Date of Conferral







Leann Stadtlander


The preferred method of communication for most prelingual/culturally Deaf individuals is American Sign Language (ASL), and members of this linguistic/cultural minority community are often not recognized as being bilingual. Many prelingually/culturally Deaf individuals have limitations and deficits in English proficiency; which can lead to deficits in general knowledge of health-related terminology. Current projections are that older adults are expected to live longer, and will also experience the development of, increases in and more extended periods of living with senescence/age-related health disorders, also includes prelingual/culturally Deaf individuals. This quantitative research project, utilizing the theoretical framework of health literacy and a modified version of the REALM (Rapid Estimate of Health Literacy in Medicine), utilizing American Sign Language (ASL) graphics; analyzed the convergence of prelingual/cultural Deafness and health literacy related to senescence/age-related disorders. An evaluation of a sample population of 27 Deaf participants, on health-related items of medical words, medical conditions medical procedures, and medical/numeracy instructions revealed significant deficits in all areas of health literacy. These deficits are critical and impact one's ability to manage effectively, age-related disorders.
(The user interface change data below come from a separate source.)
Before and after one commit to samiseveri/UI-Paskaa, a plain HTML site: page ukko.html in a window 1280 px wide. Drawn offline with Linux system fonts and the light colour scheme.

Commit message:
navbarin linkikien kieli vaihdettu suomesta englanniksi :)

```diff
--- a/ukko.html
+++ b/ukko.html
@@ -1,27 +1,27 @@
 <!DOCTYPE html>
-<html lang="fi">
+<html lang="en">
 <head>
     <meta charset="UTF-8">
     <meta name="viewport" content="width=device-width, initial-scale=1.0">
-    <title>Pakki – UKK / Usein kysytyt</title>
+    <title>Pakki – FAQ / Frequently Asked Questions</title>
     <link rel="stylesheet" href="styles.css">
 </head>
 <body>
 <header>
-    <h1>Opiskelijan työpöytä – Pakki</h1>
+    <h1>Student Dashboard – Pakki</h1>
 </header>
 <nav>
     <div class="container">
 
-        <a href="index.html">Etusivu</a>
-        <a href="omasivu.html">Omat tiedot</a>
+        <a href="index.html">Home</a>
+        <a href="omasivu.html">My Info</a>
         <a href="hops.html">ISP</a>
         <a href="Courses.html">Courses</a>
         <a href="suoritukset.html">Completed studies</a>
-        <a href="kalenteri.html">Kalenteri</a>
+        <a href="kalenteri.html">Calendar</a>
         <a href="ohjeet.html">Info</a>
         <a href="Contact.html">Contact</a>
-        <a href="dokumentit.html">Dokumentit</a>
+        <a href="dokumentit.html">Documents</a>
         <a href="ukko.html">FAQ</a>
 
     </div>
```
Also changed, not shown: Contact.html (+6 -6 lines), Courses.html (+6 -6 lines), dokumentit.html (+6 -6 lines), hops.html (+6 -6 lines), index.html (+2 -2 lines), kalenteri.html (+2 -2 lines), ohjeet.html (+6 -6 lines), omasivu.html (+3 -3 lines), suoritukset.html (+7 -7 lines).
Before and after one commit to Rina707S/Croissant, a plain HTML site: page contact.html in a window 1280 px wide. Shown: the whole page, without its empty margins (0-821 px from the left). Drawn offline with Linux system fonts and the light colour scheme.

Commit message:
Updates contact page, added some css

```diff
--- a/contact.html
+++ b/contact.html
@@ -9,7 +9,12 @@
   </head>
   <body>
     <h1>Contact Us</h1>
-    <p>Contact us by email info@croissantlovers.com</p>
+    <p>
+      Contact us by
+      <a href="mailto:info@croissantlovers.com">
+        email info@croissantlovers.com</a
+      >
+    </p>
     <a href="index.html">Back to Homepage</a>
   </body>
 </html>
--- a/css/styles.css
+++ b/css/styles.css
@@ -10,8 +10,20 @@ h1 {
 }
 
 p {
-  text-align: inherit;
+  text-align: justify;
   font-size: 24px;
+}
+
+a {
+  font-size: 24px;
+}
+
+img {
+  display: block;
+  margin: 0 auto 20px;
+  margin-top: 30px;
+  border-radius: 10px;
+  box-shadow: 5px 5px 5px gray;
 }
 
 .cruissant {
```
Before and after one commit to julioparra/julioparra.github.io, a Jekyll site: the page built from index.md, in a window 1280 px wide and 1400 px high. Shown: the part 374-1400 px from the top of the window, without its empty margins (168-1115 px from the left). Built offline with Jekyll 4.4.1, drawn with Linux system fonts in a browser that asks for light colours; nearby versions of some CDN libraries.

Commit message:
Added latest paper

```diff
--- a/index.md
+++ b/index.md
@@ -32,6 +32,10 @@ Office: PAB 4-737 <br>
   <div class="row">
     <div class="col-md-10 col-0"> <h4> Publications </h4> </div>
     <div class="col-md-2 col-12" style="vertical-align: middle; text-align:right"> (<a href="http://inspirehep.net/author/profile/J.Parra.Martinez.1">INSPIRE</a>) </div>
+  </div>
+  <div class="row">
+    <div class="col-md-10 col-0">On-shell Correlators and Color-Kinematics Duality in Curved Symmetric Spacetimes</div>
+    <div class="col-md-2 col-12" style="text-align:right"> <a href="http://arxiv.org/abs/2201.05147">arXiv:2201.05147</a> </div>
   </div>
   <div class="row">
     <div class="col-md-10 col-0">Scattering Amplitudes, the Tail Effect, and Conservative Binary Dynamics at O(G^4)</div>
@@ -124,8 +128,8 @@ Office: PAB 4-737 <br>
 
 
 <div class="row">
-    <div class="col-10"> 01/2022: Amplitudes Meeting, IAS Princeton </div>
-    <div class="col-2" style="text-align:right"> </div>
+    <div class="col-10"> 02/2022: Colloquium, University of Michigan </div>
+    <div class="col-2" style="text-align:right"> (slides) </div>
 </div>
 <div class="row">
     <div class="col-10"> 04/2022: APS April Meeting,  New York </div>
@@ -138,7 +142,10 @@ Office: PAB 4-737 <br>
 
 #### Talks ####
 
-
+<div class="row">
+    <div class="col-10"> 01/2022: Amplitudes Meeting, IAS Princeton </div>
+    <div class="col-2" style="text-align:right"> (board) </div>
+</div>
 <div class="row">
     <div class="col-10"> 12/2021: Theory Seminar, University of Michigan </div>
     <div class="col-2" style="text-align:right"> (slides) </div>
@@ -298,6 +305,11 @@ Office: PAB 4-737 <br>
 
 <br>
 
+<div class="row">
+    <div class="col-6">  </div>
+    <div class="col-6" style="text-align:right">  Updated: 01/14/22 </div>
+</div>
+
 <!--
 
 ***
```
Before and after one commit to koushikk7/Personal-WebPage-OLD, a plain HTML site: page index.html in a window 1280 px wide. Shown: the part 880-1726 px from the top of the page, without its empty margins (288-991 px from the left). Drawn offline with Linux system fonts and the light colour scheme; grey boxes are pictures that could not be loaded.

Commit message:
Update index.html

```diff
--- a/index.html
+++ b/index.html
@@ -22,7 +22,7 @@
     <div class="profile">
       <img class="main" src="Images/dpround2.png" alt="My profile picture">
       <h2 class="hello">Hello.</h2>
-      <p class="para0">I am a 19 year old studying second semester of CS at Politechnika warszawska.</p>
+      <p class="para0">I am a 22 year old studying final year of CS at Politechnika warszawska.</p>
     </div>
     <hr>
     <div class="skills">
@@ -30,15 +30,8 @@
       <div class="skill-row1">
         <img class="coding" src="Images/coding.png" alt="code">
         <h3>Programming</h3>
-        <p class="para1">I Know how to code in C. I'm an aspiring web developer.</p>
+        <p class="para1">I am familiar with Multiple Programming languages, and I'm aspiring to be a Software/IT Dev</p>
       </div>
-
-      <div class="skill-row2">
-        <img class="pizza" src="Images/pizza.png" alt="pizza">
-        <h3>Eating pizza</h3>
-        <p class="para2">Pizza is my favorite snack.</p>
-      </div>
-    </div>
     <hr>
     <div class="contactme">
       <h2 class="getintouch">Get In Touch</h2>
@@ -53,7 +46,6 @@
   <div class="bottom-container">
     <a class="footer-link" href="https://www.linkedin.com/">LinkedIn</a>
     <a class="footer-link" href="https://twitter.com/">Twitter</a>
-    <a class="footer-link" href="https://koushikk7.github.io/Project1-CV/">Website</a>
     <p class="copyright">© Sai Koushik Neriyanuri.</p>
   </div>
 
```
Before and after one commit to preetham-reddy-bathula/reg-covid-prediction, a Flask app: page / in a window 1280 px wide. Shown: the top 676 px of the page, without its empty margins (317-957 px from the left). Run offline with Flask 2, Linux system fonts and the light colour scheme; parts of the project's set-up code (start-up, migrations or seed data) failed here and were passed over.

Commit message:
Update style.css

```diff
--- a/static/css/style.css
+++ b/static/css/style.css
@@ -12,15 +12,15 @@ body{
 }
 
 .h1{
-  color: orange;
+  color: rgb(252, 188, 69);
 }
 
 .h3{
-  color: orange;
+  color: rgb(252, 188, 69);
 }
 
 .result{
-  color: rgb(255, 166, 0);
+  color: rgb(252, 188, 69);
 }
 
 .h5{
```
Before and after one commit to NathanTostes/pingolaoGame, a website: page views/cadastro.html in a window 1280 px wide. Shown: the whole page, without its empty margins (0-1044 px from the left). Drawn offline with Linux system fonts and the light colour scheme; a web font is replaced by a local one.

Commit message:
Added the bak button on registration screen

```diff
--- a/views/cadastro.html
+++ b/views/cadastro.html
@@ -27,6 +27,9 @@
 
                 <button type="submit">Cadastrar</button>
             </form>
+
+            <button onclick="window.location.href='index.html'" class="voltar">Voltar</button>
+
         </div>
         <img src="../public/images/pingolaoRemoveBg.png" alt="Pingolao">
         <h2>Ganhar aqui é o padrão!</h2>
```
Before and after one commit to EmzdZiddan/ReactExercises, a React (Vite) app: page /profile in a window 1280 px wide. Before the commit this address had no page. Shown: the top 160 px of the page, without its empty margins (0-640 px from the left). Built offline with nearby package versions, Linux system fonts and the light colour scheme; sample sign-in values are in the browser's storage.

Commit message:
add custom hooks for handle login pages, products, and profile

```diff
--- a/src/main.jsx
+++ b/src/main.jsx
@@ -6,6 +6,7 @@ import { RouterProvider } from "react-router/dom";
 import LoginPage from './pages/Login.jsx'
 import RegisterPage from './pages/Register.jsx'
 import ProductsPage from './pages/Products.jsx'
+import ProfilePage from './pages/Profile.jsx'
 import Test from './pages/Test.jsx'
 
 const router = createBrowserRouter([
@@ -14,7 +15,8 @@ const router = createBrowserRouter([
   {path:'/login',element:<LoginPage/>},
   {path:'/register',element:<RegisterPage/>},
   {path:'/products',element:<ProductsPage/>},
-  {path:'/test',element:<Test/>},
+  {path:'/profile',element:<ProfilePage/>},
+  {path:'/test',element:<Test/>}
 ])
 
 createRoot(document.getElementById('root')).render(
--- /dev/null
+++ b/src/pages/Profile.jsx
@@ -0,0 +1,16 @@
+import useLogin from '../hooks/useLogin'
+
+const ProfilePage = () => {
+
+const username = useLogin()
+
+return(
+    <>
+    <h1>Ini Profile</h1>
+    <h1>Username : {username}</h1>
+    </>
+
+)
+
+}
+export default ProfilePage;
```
The results of this study will inform the health care community of the unrecognized magnitude, implication, and the need for positive social change in health care policies and procedures related to the appropriate provision of medical, health care, and health-related information for prelingual/culturally Deaf individuals.